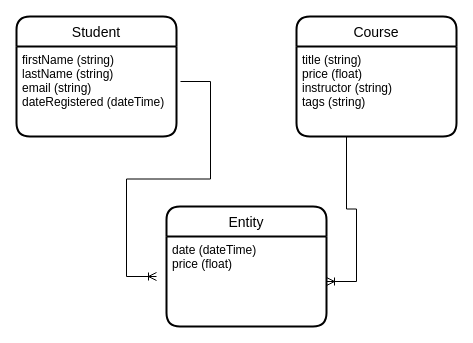
Earlier version of the draw.io diagram Libraries/Dlls/Untitled Diagram.drawio (Bryanh9111/Library). Source tidied: cells renumbered, new cells numbered last; positions are measured from the earlier drawing's top-left corner, leaving out a move shared by most shapes. Both pictures are drawn from the tidied source at 100%, with x=0, y=0 at pixel (16, 16).
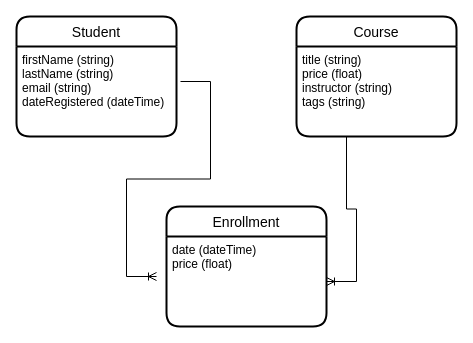
The same diagram, later.

The edit, as a diff of the source:
```diff
@@
 <mxGraphModel>
   <root>
     <mxCell id="0" />
     <mxCell id="1" parent="0" />
     <mxCell id="2" value="Student" style="swimlane;horizontal=1;startSize=30;rounded=1;fontSize=14;fontStyle=0;strokeWidth=2;shadow=0;dashed=0;align=center;" parent="1" vertex="1">
       <mxGeometry width="160" height="120" as="geometry" />
     </mxCell>
     <mxCell id="3" value="firstName (string)&#10;lastName (string)&#10;email (string)&#10;dateRegistered (dateTime)" style="align=left;strokeColor=none;fillColor=none;spacingLeft=4;fontSize=12;verticalAlign=top;" parent="2" vertex="1">
       <mxGeometry y="30" width="160" height="90" as="geometry" />
     </mxCell>
     <mxCell id="4" value="Course" style="swimlane;horizontal=1;startSize=30;rounded=1;fontSize=14;fontStyle=0;strokeWidth=2;shadow=0;dashed=0;align=center;" parent="1" vertex="1">
       <mxGeometry x="280" width="160" height="120" as="geometry" />
     </mxCell>
     <mxCell id="5" value="title (string)&#10;price (float)&#10;instructor (string)&#10;tags (string)" style="align=left;strokeColor=none;fillColor=none;spacingLeft=4;fontSize=12;verticalAlign=top;" parent="4" vertex="1">
       <mxGeometry y="30" width="160" height="90" as="geometry" />
     </mxCell>
-    <mxCell id="6" value="Entity" style="swimlane;horizontal=1;startSize=30;rounded=1;fontSize=14;fontStyle=0;strokeWidth=2;shadow=0;dashed=0;align=center;" parent="1" vertex="1">
+    <mxCell id="6" value="Enrollment" style="swimlane;horizontal=1;startSize=30;rounded=1;fontSize=14;fontStyle=0;strokeWidth=2;shadow=0;dashed=0;align=center;" parent="1" vertex="1">
       <mxGeometry x="150" y="190" width="160" height="120" as="geometry" />
     </mxCell>
     <mxCell id="7" value="date (dateTime)&#10;price (float)" style="align=left;strokeColor=none;fillColor=none;spacingLeft=4;fontSize=12;verticalAlign=top;" parent="6" vertex="1">
       <mxGeometry y="30" width="160" height="90" as="geometry" />
     </mxCell>
     <mxCell id="8" style="edgeStyle=entityRelationEdgeStyle;fontSize=12;html=1;endArrow=ERoneToMany;rounded=0;exitX=1.025;exitY=0.389;exitDx=0;exitDy=0;exitPerimeter=0;" parent="1" edge="1" source="3">
       <mxGeometry relative="1" as="geometry">
         <mxPoint x="140" y="260" as="targetPoint" />
       </mxGeometry>
     </mxCell>
     <mxCell id="9" style="edgeStyle=entityRelationEdgeStyle;fontSize=12;html=1;endArrow=ERoneToMany;rounded=0;entryX=1;entryY=0.5;entryDx=0;entryDy=0;exitX=0.5;exitY=1;exitDx=0;exitDy=0;" parent="1" edge="1" source="5" target="7">
       <mxGeometry relative="1" as="geometry" />
     </mxCell>
   </root>
 </mxGraphModel>
```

- What is expected -
Go through the records above. Copy each line in which the string "rounded" appears.

- Reply -
     <mxCell id="2" value="Student" style="swimlane;horizontal=1;startSize=30;rounded=1;fontSize=14;fontStyle=0;strokeWidth=2;shadow=0;dashed=0;align=center;" parent="1" vertex="1">
     <mxCell id="4" value="Course" style="swimlane;horizontal=1;startSize=30;rounded=1;fontSize=14;fontStyle=0;strokeWidth=2;shadow=0;dashed=0;align=center;" parent="1" vertex="1">
-    <mxCell id="6" value="Entity" style="swimlane;horizontal=1;startSize=30;rounded=1;fontSize=14;fontStyle=0;strokeWidth=2;shadow=0;dashed=0;align=center;" parent="1" vertex="1">
+    <mxCell id="6" value="Enrollment" style="swimlane;horizontal=1;startSize=30;rounded=1;fontSize=14;fontStyle=0;strokeWidth=2;shadow=0;dashed=0;align=center;" parent="1" vertex="1">
     <mxCell id="8" style="edgeStyle=entityRelationEdgeStyle;fontSize=12;html=1;endArrow=ERoneToMany;rounded=0;exitX=1.025;exitY=0.389;exitDx=0;exitDy=0;exitPerimeter=0;" parent="1" edge="1" source="3">
     <mxCell id="9" style="edgeStyle=entityRelationEdgeStyle;fontSize=12;html=1;endArrow=ERoneToMany;rounded=0;entryX=1;entryY=0.5;entryDx=0;entryDy=0;exitX=0.5;exitY=1;exitDx=0;exitDy=0;" parent="1" edge="1" source="5" target="7">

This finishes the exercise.